RECORDS SUPPLIED »
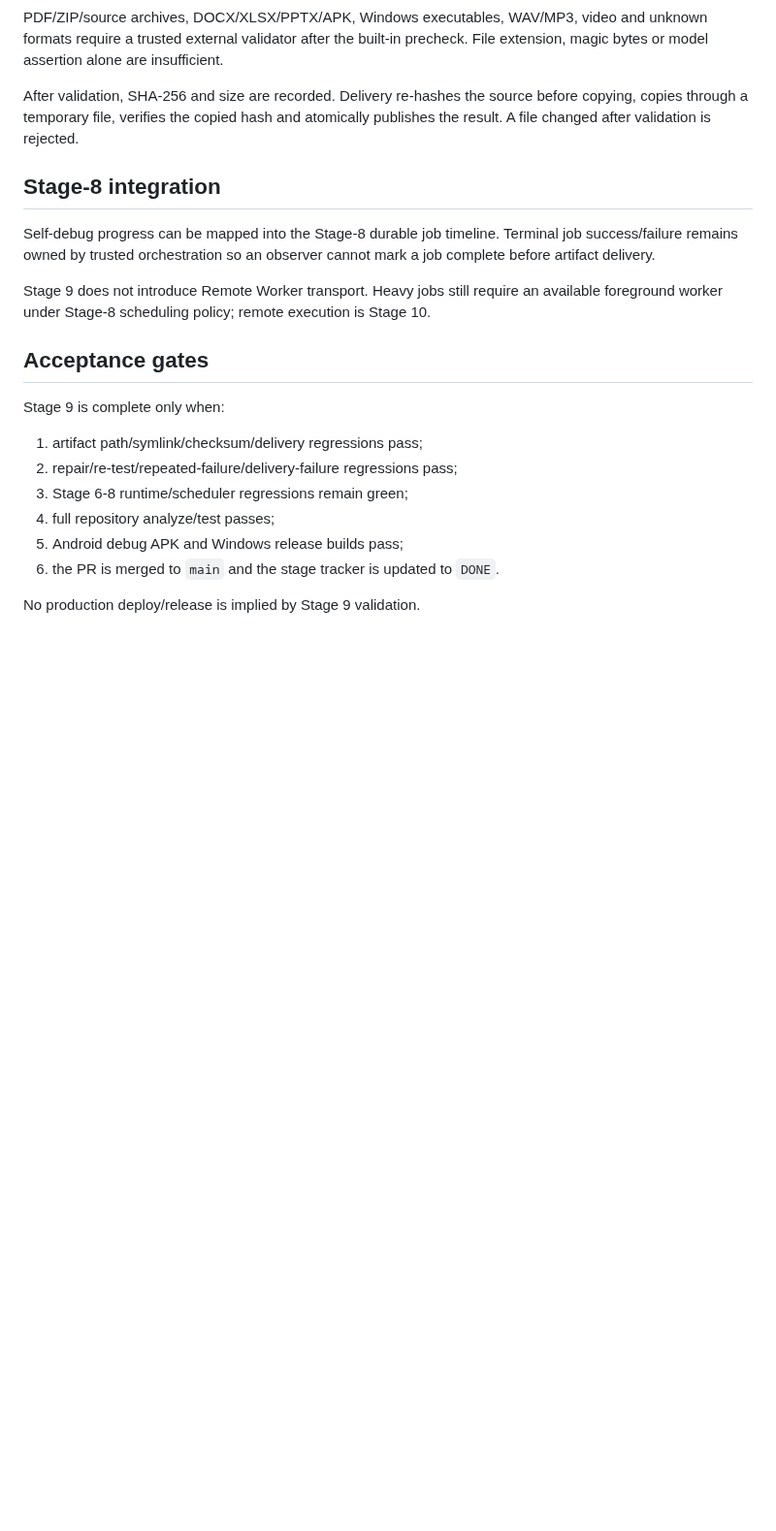
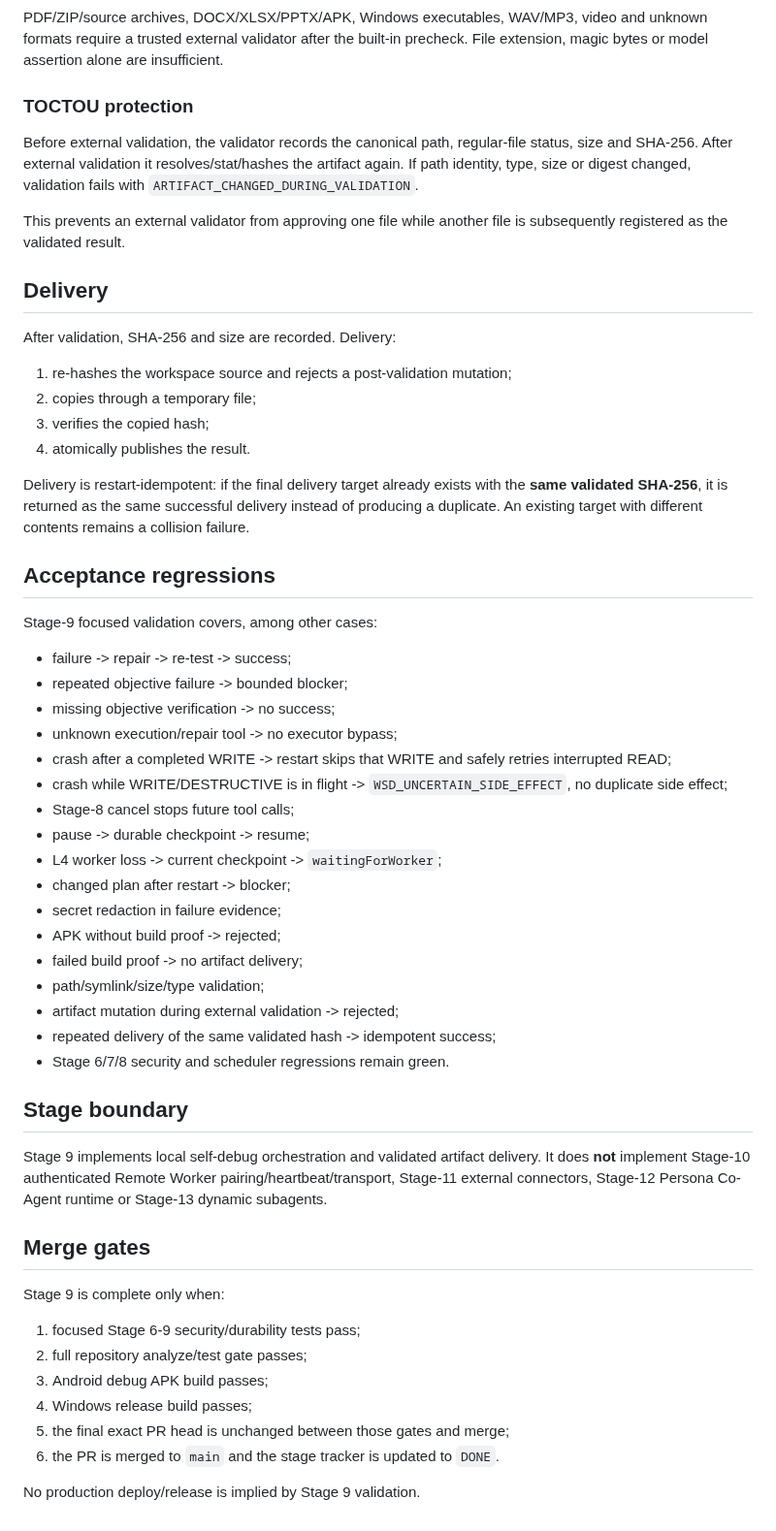
Before and after one commit to wesiwer/WesiOS, a Markdown page: docs/WESI_AI_SELF_DEBUG_ARTIFACTS.md, the part around one of its changes. Shown at 97% size. GitHub-like rendering; blank space fills up the shorter version.

Commit message:
docs(ai): define durable Stage 9 self-debug contract

```diff
--- a/docs/WESI_AI_SELF_DEBUG_ARTIFACTS.md
+++ b/docs/WESI_AI_SELF_DEBUG_ARTIFACTS.md
@@ -50,23 +98,58 @@ Built-in prechecks cover bounded UTF-8 text, JSON, PDF/ZIP/PE/image/audio signat
 
 PDF/ZIP/source archives, DOCX/XLSX/PPTX/APK, Windows executables, WAV/MP3, video and unknown formats require a trusted external validator after the built-in precheck. File extension, magic bytes or model assertion alone are insufficient.
 
-After validation, SHA-256 and size are recorded. Delivery re-hashes the source before copying, copies through a temporary file, verifies the copied hash and atomically publishes the result. A file changed after validation is rejected.
+### TOCTOU protection
 
-## Stage-8 integration
+Before external validation, the validator records the canonical path, regular-file status, size and SHA-256. After external validation it resolves/stat/hashes the artifact again. If path identity, type, size or digest changed, validation fails with `ARTIFACT_CHANGED_DURING_VALIDATION`.
 
-Self-debug progress can be mapped into the Stage-8 durable job timeline. Terminal job success/failure remains owned by trusted orchestration so an observer cannot mark a job complete before artifact delivery.
+This prevents an external validator from approving one file while another file is subsequently registered as the validated result.
 
-Stage 9 does not introduce Remote Worker transport. Heavy jobs still require an available foreground worker under Stage-8 scheduling policy; remote execution is Stage 10.
+## Delivery
 
-## Acceptance gates
+After validation, SHA-256 and size are recorded. Delivery:
+
+1. re-hashes the workspace source and rejects a post-validation mutation;
+2. copies through a temporary file;
+3. verifies the copied hash;
+4. atomically publishes the result.
+
+Delivery is restart-idempotent: if the final delivery target already exists with the **same validated SHA-256**, it is returned as the same successful delivery instead of producing a duplicate. An existing target with different contents remains a collision failure.
+
+## Acceptance regressions
+
+Stage-9 focused validation covers, among other cases:
+
+- failure -> repair -> re-test -> success;
+- repeated objective failure -> bounded blocker;
+- missing objective verification -> no success;
+- unknown execution/repair tool -> no executor bypass;
+- crash after a completed WRITE -> restart skips that WRITE and safely retries interrupted READ;
+- crash while WRITE/DESTRUCTIVE is in flight -> `WSD_UNCERTAIN_SIDE_EFFECT`, no duplicate side effect;
+- Stage-8 cancel stops future tool calls;
+- pause -> durable checkpoint -> resume;
+- L4 worker loss -> current checkpoint -> `waitingForWorker`;
+- changed plan after restart -> blocker;
+- secret redaction in failure evidence;
+- APK without build proof -> rejected;
+- failed build proof -> no artifact delivery;
+- path/symlink/size/type validation;
+- artifact mutation during external validation -> rejected;
+- repeated delivery of the same validated hash -> idempotent success;
+- Stage 6/7/8 security and scheduler regressions remain green.
+
+## Stage boundary
+
+Stage 9 implements local self-debug orchestration and validated artifact delivery. It does **not** implement Stage-10 authenticated Remote Worker pairing/heartbeat/transport, Stage-11 external connectors, Stage-12 Persona Co-Agent runtime or Stage-13 dynamic subagents.
+
+## Merge gates
 
 Stage 9 is complete only when:
 
-1. artifact path/symlink/checksum/delivery regressions pass;
-2. repair/re-test/repeated-failure/delivery-failure regressions pass;
-3. Stage 6-8 runtime/scheduler regressions remain green;
-4. full repository analyze/test passes;
-5. Android debug APK and Windows release builds pass;
+1. focused Stage 6-9 security/durability tests pass;
+2. full repository analyze/test gate passes;
+3. Android debug APK build passes;
+4. Windows release build passes;
+5. the final exact PR head is unchanged between those gates and merge;
 6. the PR is merged to `main` and the stage tracker is updated to `DONE`.
 
 No production deploy/release is implied by Stage 9 validation.
```
Also changed, not shown: other parts of docs/WESI_AI_SELF_DEBUG_ARTIFACTS.md (+54 -6 lines).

WHAT THE EXERCISE ASKS » Copy the records exactly, leaving out every picture.

ANSWER TO THIS EXERCISE »
Before and after one commit to wesiwer/WesiOS, a Markdown page: docs/WESI_AI_SELF_DEBUG_ARTIFACTS.md, the part around one of its changes. Shown at 97% size. GitHub-like rendering; blank space fills up the shorter version.

Commit message:
docs(ai): define durable Stage 9 self-debug contract

```diff
--- a/docs/WESI_AI_SELF_DEBUG_ARTIFACTS.md
+++ b/docs/WESI_AI_SELF_DEBUG_ARTIFACTS.md
@@ -50,23 +98,58 @@ Built-in prechecks cover bounded UTF-8 text, JSON, PDF/ZIP/PE/image/audio signat
 
 PDF/ZIP/source archives, DOCX/XLSX/PPTX/APK, Windows executables, WAV/MP3, video and unknown formats require a trusted external validator after the built-in precheck. File extension, magic bytes or model assertion alone are insufficient.
 
-After validation, SHA-256 and size are recorded. Delivery re-hashes the source before copying, copies through a temporary file, verifies the copied hash and atomically publishes the result. A file changed after validation is rejected.
+### TOCTOU protection
 
-## Stage-8 integration
+Before external validation, the validator records the canonical path, regular-file status, size and SHA-256. After external validation it resolves/stat/hashes the artifact again. If path identity, type, size or digest changed, validation fails with `ARTIFACT_CHANGED_DURING_VALIDATION`.
 
-Self-debug progress can be mapped into the Stage-8 durable job timeline. Terminal job success/failure remains owned by trusted orchestration so an observer cannot mark a job complete before artifact delivery.
+This prevents an external validator from approving one file while another file is subsequently registered as the validated result.
 
-Stage 9 does not introduce Remote Worker transport. Heavy jobs still require an available foreground worker under Stage-8 scheduling policy; remote execution is Stage 10.
+## Delivery
 
-## Acceptance gates
+After validation, SHA-256 and size are recorded. Delivery:
+
+1. re-hashes the workspace source and rejects a post-validation mutation;
+2. copies through a temporary file;
+3. verifies the copied hash;
+4. atomically publishes the result.
+
+Delivery is restart-idempotent: if the final delivery target already exists with the **same validated SHA-256**, it is returned as the same successful delivery instead of producing a duplicate. An existing target with different contents remains a collision failure.
+
+## Acceptance regressions
+
+Stage-9 focused validation covers, among other cases:
+
+- failure -> repair -> re-test -> success;
+- repeated objective failure -> bounded blocker;
+- missing objective verification -> no success;
+- unknown execution/repair tool -> no executor bypass;
+- crash after a completed WRITE -> restart skips that WRITE and safely retries interrupted READ;
+- crash while WRITE/DESTRUCTIVE is in flight -> `WSD_UNCERTAIN_SIDE_EFFECT`, no duplicate side effect;
+- Stage-8 cancel stops future tool calls;
+- pause -> durable checkpoint -> resume;
+- L4 worker loss -> current checkpoint -> `waitingForWorker`;
+- changed plan after restart -> blocker;
+- secret redaction in failure evidence;
+- APK without build proof -> rejected;
+- failed build proof -> no artifact delivery;
+- path/symlink/size/type validation;
+- artifact mutation during external validation -> rejected;
+- repeated delivery of the same validated hash -> idempotent success;
+- Stage 6/7/8 security and scheduler regressions remain green.
+
+## Stage boundary
+
+Stage 9 implements local self-debug orchestration and validated artifact delivery. It does **not** implement Stage-10 authenticated Remote Worker pairing/heartbeat/transport, Stage-11 external connectors, Stage-12 Persona Co-Agent runtime or Stage-13 dynamic subagents.
+
+## Merge gates
 
 Stage 9 is complete only when:
 
-1. artifact path/symlink/checksum/delivery regressions pass;
-2. repair/re-test/repeated-failure/delivery-failure regressions pass;
-3. Stage 6-8 runtime/scheduler regressions remain green;
-4. full repository analyze/test passes;
-5. Android debug APK and Windows release builds pass;
+1. focused Stage 6-9 security/durability tests pass;
+2. full repository analyze/test gate passes;
+3. Android debug APK build passes;
+4. Windows release build passes;
+5. the final exact PR head is unchanged between those gates and merge;
 6. the PR is merged to `main` and the stage tracker is updated to `DONE`.
 
 No production deploy/release is implied by Stage 9 validation.
```
Also changed, not shown: other parts of docs/WESI_AI_SELF_DEBUG_ARTIFACTS.md (+54 -6 lines).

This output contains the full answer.